Problem requirements →
Line count for the string "offline" in the records below: report that figure and nothing else.

━━ Records shown

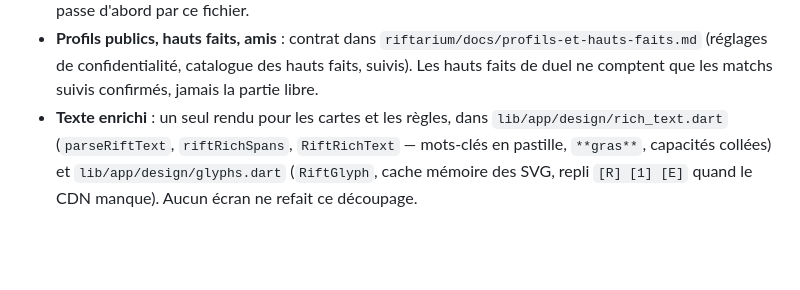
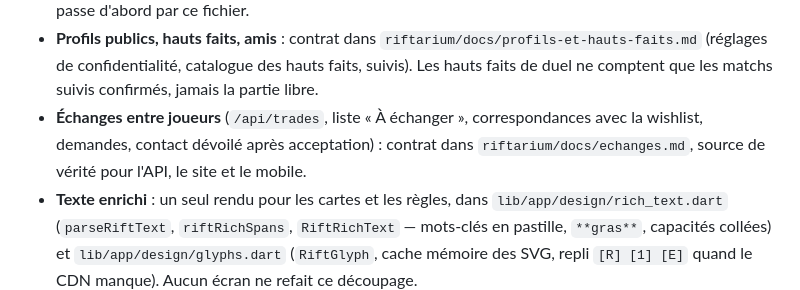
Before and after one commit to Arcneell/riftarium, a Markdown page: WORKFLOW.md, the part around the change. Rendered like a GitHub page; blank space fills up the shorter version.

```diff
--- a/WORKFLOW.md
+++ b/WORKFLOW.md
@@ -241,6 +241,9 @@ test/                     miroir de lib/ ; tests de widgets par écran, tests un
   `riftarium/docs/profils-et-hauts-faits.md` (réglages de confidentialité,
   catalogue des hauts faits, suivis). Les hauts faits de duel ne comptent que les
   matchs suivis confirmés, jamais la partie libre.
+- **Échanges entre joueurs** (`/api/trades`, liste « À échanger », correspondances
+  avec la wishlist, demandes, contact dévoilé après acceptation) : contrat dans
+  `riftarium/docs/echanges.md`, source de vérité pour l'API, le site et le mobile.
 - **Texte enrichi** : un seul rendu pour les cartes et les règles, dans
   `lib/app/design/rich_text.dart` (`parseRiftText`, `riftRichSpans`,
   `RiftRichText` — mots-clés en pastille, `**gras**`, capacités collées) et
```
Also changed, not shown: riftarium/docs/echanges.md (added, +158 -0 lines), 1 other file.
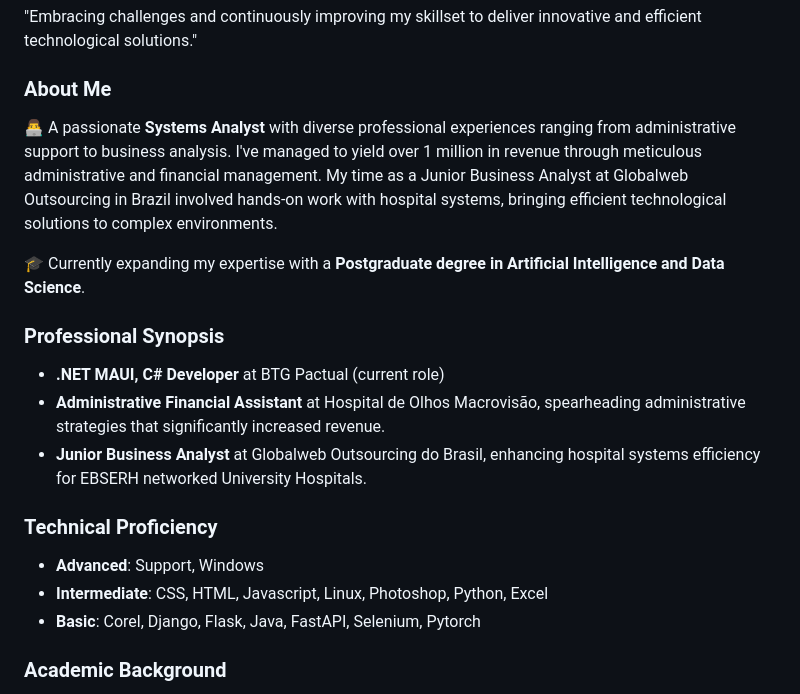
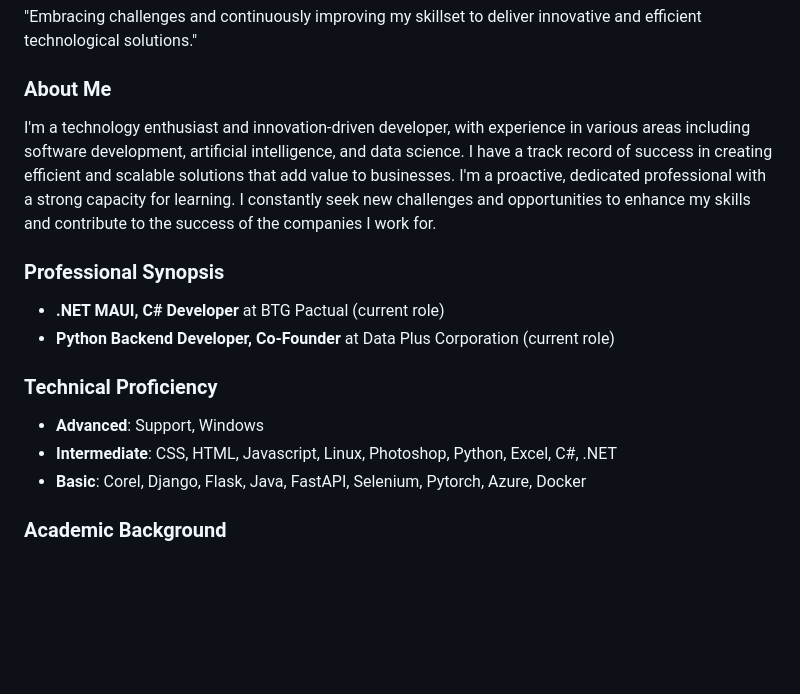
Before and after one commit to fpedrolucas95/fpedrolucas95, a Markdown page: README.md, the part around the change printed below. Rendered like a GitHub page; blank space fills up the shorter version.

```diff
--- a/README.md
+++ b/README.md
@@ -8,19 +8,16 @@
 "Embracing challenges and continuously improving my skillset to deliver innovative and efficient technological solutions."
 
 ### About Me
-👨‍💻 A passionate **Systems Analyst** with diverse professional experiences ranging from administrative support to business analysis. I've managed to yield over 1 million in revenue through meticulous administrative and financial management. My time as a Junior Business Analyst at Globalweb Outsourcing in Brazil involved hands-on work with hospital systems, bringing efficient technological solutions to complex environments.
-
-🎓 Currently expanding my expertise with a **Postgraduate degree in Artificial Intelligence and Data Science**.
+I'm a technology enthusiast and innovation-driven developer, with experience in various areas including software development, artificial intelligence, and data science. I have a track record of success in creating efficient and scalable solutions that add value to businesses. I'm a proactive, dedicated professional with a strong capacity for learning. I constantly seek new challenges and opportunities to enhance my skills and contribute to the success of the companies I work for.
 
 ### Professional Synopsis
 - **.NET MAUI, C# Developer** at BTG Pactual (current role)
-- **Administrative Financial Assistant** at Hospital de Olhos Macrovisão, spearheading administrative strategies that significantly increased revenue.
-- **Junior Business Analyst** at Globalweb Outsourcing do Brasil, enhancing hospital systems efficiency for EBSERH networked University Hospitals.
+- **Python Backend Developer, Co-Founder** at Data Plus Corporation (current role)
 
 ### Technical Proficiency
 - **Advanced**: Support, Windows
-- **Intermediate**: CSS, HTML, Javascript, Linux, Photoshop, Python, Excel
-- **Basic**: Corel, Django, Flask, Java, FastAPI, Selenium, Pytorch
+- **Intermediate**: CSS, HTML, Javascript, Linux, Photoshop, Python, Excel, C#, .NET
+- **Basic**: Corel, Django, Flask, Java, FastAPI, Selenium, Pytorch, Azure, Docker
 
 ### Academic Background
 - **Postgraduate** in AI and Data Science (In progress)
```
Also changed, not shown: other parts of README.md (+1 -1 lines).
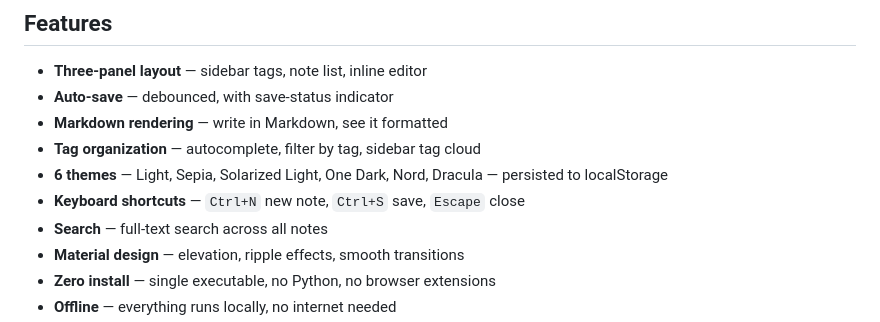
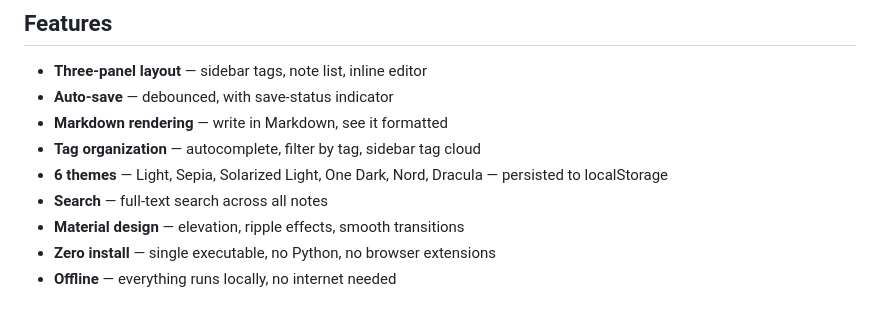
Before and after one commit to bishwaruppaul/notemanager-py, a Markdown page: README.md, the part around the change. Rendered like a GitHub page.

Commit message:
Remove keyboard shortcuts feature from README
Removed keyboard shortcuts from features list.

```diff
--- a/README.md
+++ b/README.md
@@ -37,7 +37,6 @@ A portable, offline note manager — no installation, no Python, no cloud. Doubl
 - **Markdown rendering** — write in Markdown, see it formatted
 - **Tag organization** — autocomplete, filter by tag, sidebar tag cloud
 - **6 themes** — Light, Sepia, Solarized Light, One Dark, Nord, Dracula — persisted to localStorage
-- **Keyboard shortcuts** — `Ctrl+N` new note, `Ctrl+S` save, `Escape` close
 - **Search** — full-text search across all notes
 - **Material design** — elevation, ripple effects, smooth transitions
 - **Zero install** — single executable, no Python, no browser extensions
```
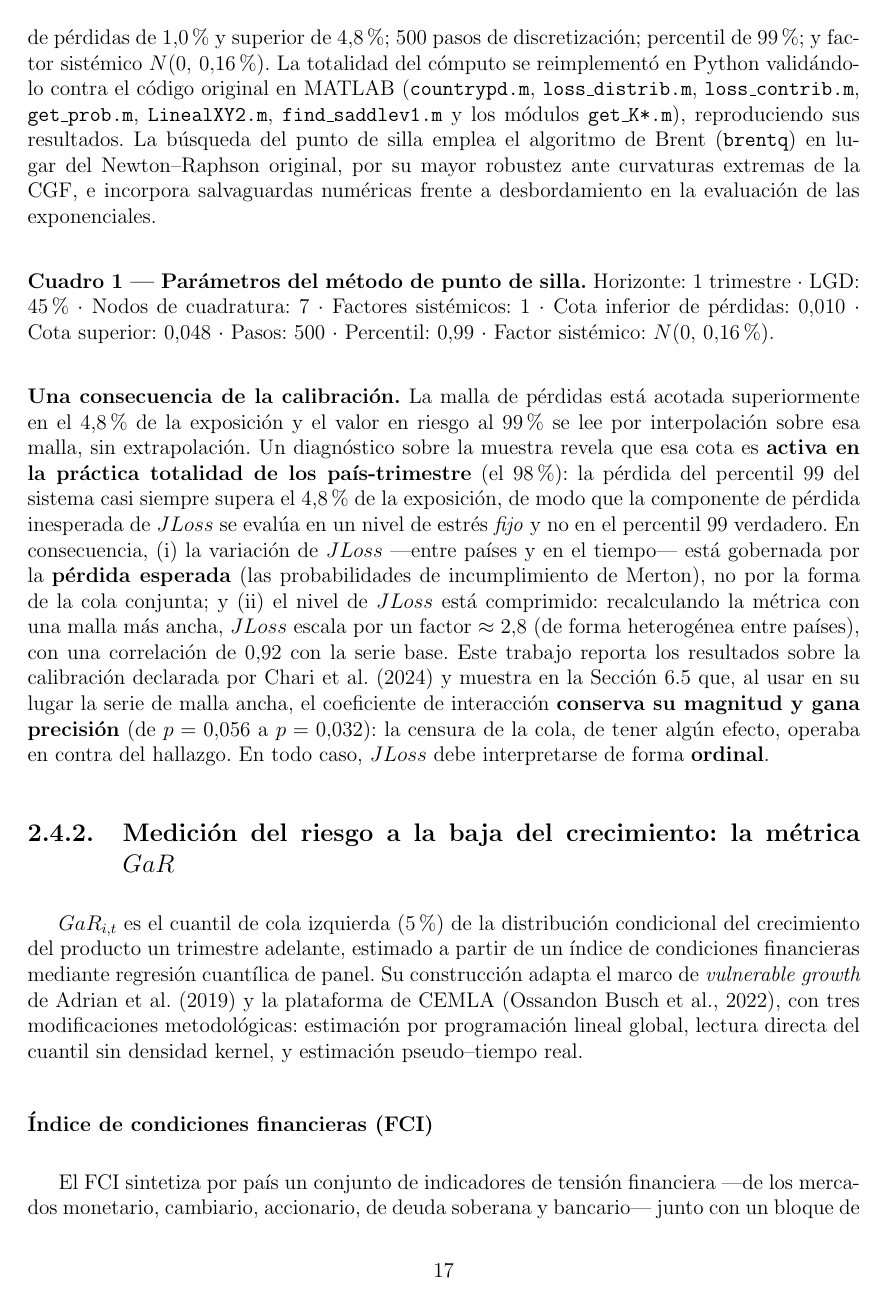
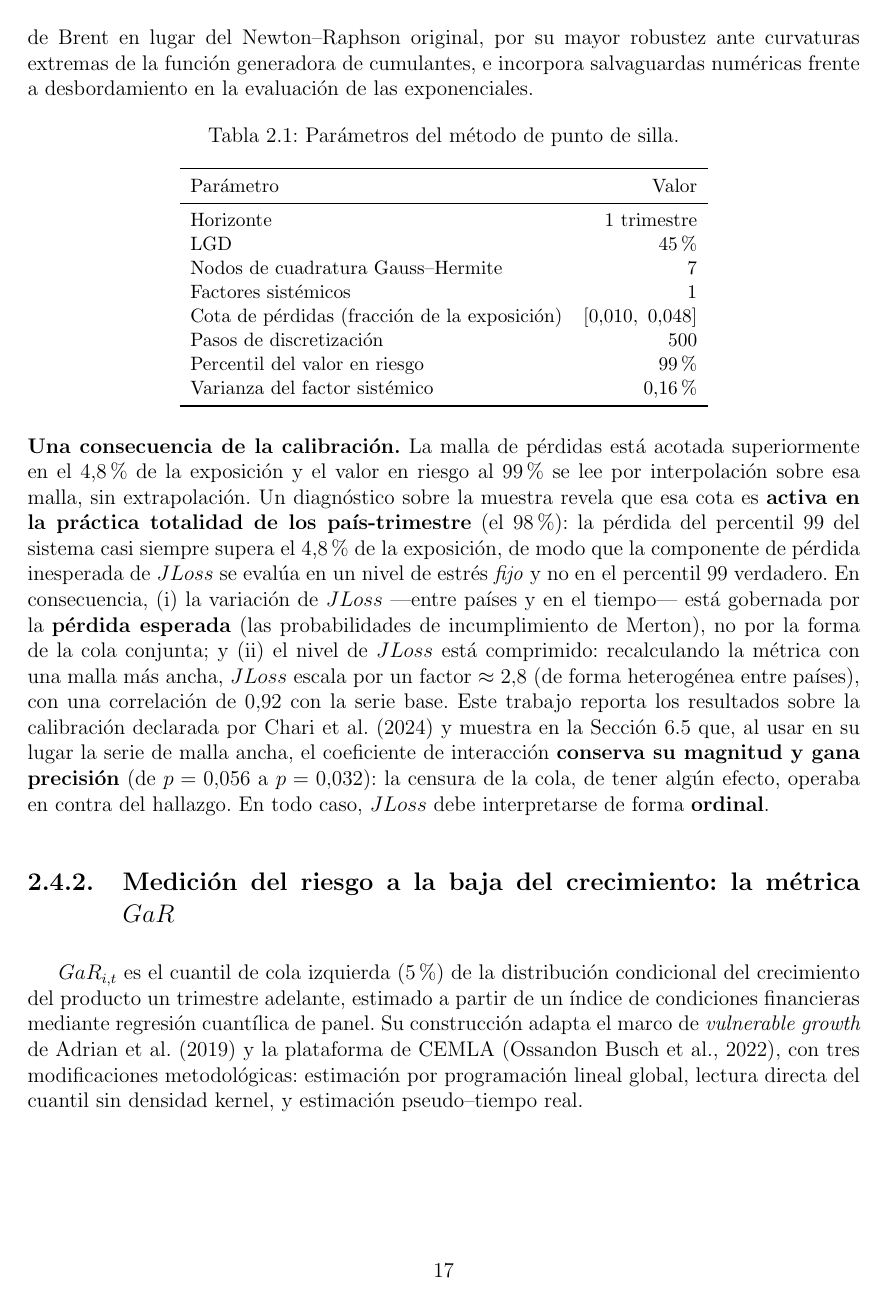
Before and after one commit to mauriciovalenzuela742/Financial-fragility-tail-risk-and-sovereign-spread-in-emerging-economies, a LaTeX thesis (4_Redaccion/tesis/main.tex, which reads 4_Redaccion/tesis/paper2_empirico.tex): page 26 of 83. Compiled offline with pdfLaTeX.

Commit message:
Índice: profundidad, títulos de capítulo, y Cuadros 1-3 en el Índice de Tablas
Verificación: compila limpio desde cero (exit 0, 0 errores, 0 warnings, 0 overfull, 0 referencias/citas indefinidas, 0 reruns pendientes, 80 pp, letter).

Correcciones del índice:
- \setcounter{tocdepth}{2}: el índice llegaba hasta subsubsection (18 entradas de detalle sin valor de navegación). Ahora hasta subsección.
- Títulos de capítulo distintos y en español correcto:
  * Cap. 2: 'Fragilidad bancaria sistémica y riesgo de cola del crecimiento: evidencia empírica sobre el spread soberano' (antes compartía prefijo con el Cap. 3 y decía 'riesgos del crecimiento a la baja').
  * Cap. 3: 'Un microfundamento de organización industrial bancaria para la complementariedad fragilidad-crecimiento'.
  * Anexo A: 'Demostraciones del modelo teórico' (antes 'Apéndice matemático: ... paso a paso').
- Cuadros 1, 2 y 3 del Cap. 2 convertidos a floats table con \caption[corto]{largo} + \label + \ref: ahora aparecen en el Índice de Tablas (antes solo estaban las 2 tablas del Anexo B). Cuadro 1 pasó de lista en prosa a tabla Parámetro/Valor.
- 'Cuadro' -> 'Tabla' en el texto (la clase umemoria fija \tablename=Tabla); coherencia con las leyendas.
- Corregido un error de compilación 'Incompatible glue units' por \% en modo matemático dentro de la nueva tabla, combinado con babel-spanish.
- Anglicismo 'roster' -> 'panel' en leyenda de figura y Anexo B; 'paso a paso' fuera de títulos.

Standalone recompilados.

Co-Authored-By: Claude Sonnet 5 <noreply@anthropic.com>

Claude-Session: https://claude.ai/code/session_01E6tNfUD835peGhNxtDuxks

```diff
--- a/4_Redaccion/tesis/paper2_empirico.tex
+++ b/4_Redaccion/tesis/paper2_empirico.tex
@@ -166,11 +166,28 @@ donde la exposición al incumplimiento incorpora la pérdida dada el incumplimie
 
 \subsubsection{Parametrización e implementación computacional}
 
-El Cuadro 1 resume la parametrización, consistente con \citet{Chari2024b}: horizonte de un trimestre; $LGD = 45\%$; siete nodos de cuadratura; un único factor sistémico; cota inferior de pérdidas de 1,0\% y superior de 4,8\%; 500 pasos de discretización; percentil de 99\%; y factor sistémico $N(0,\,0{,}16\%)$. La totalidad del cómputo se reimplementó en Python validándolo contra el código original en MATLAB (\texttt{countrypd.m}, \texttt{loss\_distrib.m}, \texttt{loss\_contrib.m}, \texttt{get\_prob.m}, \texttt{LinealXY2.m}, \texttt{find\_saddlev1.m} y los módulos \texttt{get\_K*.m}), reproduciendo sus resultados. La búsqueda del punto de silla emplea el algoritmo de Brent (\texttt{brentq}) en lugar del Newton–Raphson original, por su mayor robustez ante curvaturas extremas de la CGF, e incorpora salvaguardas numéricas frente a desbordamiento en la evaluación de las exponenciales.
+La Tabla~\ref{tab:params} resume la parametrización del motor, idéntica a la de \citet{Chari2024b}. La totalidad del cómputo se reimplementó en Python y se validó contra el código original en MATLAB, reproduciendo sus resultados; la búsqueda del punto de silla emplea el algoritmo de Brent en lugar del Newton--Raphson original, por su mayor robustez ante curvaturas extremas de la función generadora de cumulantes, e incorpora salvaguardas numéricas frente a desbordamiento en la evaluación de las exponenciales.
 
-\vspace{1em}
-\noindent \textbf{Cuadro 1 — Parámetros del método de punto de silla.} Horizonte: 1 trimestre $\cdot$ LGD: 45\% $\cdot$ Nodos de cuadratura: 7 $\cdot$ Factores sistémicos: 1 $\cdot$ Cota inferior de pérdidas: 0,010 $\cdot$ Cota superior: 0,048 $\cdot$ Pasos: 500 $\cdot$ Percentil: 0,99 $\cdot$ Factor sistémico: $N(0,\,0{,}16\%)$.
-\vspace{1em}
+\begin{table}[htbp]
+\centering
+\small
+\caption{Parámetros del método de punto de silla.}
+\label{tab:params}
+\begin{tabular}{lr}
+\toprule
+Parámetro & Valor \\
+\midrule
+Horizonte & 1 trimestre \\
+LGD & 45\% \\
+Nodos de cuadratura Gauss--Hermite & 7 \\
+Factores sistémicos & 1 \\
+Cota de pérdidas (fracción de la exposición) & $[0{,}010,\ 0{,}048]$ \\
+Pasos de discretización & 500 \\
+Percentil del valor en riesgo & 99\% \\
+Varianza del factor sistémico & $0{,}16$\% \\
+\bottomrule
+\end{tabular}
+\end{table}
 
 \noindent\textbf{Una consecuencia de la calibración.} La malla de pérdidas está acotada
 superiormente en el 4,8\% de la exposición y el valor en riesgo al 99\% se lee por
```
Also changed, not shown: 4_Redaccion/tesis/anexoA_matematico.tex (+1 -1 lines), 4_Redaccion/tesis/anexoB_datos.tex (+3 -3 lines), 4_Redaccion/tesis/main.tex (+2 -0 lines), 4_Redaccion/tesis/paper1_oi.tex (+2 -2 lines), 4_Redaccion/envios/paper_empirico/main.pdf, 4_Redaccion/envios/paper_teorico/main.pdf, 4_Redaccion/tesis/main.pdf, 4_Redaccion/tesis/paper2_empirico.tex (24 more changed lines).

━━━━

Answer section →
2